(MORE: Visiting Denver? Check out these great kid-friendly hotels in the city.)
Frisco – Two Below
Wagon Ride, Wild West Show & Chuckwagon Dinner
Frisco is a picturesque mountain town one hour west of Denver, with plenty of recreational opportunities. Spend the day sailing on Lake Dillon, visiting the many historical sites, or exploring the surrounding mountains. Bring sunglasses, sunscreen and jackets, as the mountain atmosphere can be thin and cool. In the evening, gather your family for a delightful mule-drawn wagon ride through some of the most breathtaking country you’ll ever see. Old-timey cowboy games and a hearty dinner made from scratch (the biscuits are heavenly!) await you, followed by a Wild West Show. The entertaining Jackman Brothers performing as the Sheriff and Dirty Dog will make your well-fed belly ache with laughter. This dinner-and-a-show is one of the best kept secrets of the Colorado high country. Wagon Rides depart from the Frisco Nordic Center: 616 Recreation Way, Frisco; 970-453-1520; Seating is limited and Reservations are required. Cost $69 for Adults ages 13+, $49 for Children ages 4-12, Kids ages 3 and under Free.
Grand Lake (Flickr: Don Graham)
Visit Adams Falls & Soak in the Hot Sulphur Springs
Located two hours outside Denver, families with kids visiting Grand Lake most like the slow pace and relaxing atmosphere of this charming mountain town. A relatively easy .3 mile hike just outside of town through some beautiful forest will reward even the youngest (or oldest!) of hikers with views of a cascading waterfall. Photography opportunities abound, and if you’re feeling adventurous, follow the trail beyond the falls to a beautiful meadow with little pools, wading areas and an area suitable for fishing. You might even see a beaver or moose! East Inlet Trailhead Road, Grand Lake
The Hot Sulphur Springs 25 miles to the southwest are well-worth a visit, but be prepared to smell like sulfur for several days. The scenery is spectacular and there are a series of pools at different temperatures to enjoy.

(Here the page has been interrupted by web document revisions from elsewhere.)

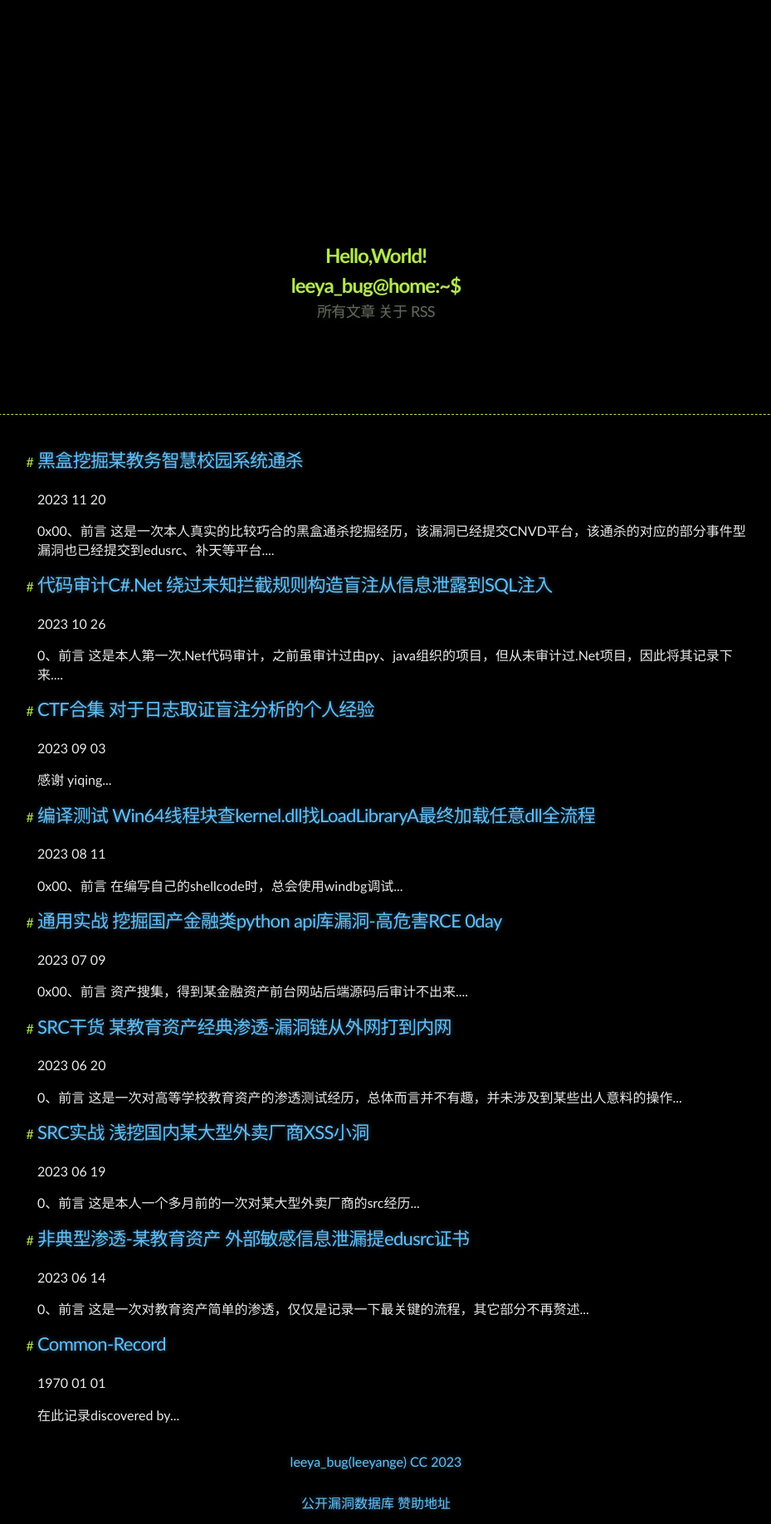
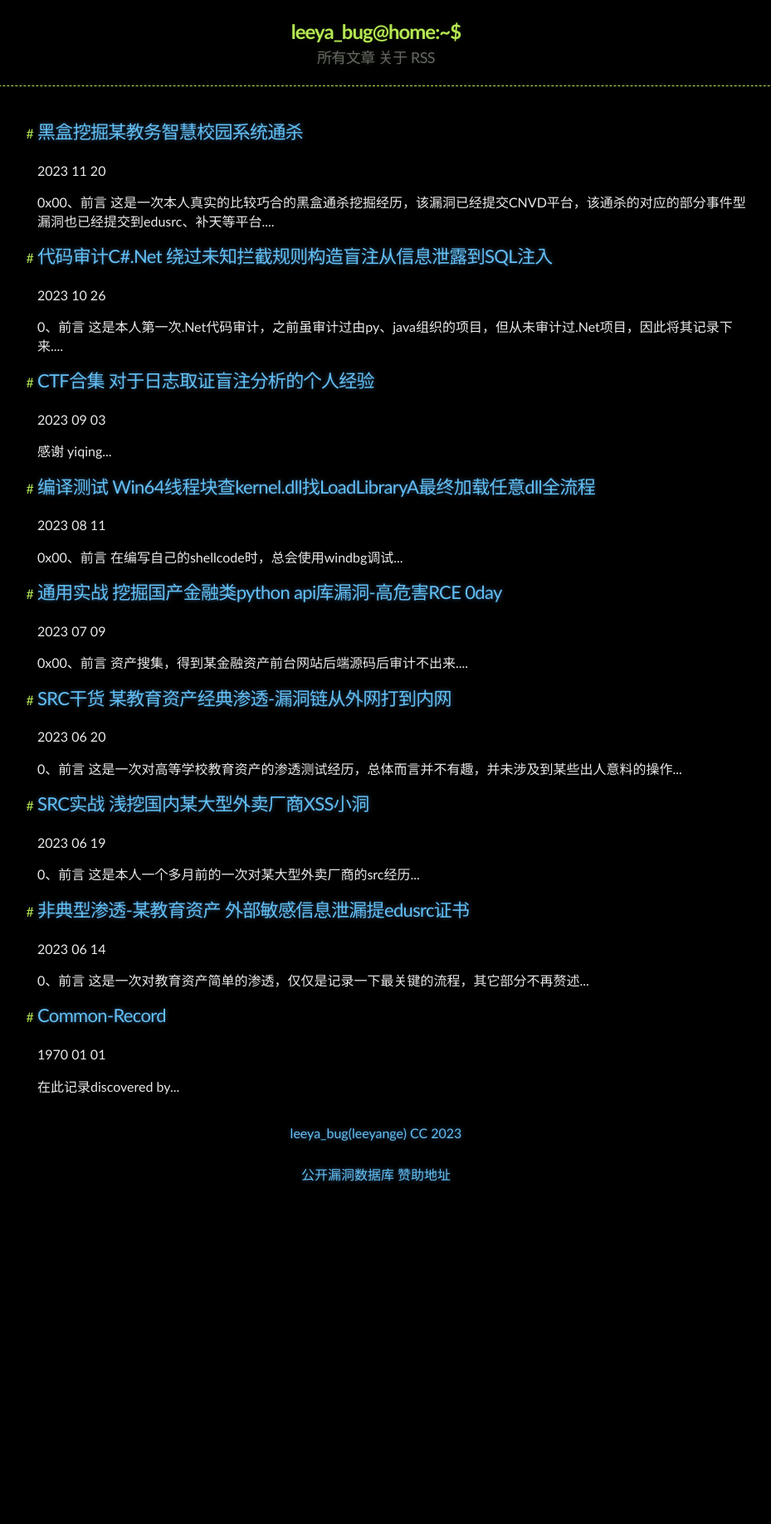
Before and after one commit to Leeyangee/leeyangee.github.io, a Jekyll site: the page built from index.html, in a window 1280 px wide. Shown: the whole page at 83% size, without its empty margins (187-1116 px from the left). Built offline with Jekyll 4.4.1, drawn with Linux system fonts in a browser that asks for light colours; the list of posts is cut into pages by our own code; after the commit the page ends 1441 px from its top, so only the background shows below that.

Commit message:
Update header.html

```diff
--- a/_includes/header.html
+++ b/_includes/header.html
@@ -1,6 +1,5 @@
 <header>
-  <div style="margin-top:30vh;margin-bottom:10vh">
-    <h1>Hello,World!</h1>
+  <div>
     <a style="text-decoration: none;" href="{{ "/" | prepend: site.baseurl | replace: '//', '/' }}">
     {% assign owner_first_name = site.owner | split: " " %}
     <h1>{{ owner_first_name[0] | downcase }}@home:~$</h1>
```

Native Americans believed in the healing qualities of the mineral-enriched waters, and you’ll certainly feel the therapeutic effects after a visit. 5609 Spring Rd, Hot Sulphur Springs, CO; 970-725-3306; Open Daily 8am-10pm; Cost: $18.50 for Adults ages 12+, $11.50 for Children ages 3-11, Kids 2 and under Free.
(MORE: Find other kid-friendly attractions in Grand Lake.)
Photo: Priscila Micaroni Lalli
Just 35 minutes west of Denver, Mount Evans Scenic & Historic Byway begins in downtown Idaho Springs at the Visitor’s Center and Heritage Museum. Follow Miner Street out of town until you pass Echo Lake, where Highway 103 intersects with Highway 5. Highway 5 will take a carful of kids nearly to the summit. The last quarter mile is an awe-inspiring hike. Get a start early to avoid afternoon thunderstorms. Also be sure to bring sunscreen and a jacket, and stay well hydrated – hiking at 14,240 feet can be quite a challenge! Heritage Visitor Center: 2060 Miner St., Idaho Springs
Once you’ve conquered the mountain, stop in at the Argo Gold Mine to tour a tunnel and the mill. Watch live demonstrations and pan for your own gold. (Keep what you find!) 2350 Riverside Dr Idaho Springs; 303-567-2421; Open Daily 9am-6pm, last tour at 4:30pm; Cost: $16 for Adults, $8 for Children 6-12, Kids 6 and under FREE.
Add these day-trips to your Calendar this summer and experience Colorado’s hidden mountain majesties for yourself.
Camille Miller contributed this to www.MiniTime.com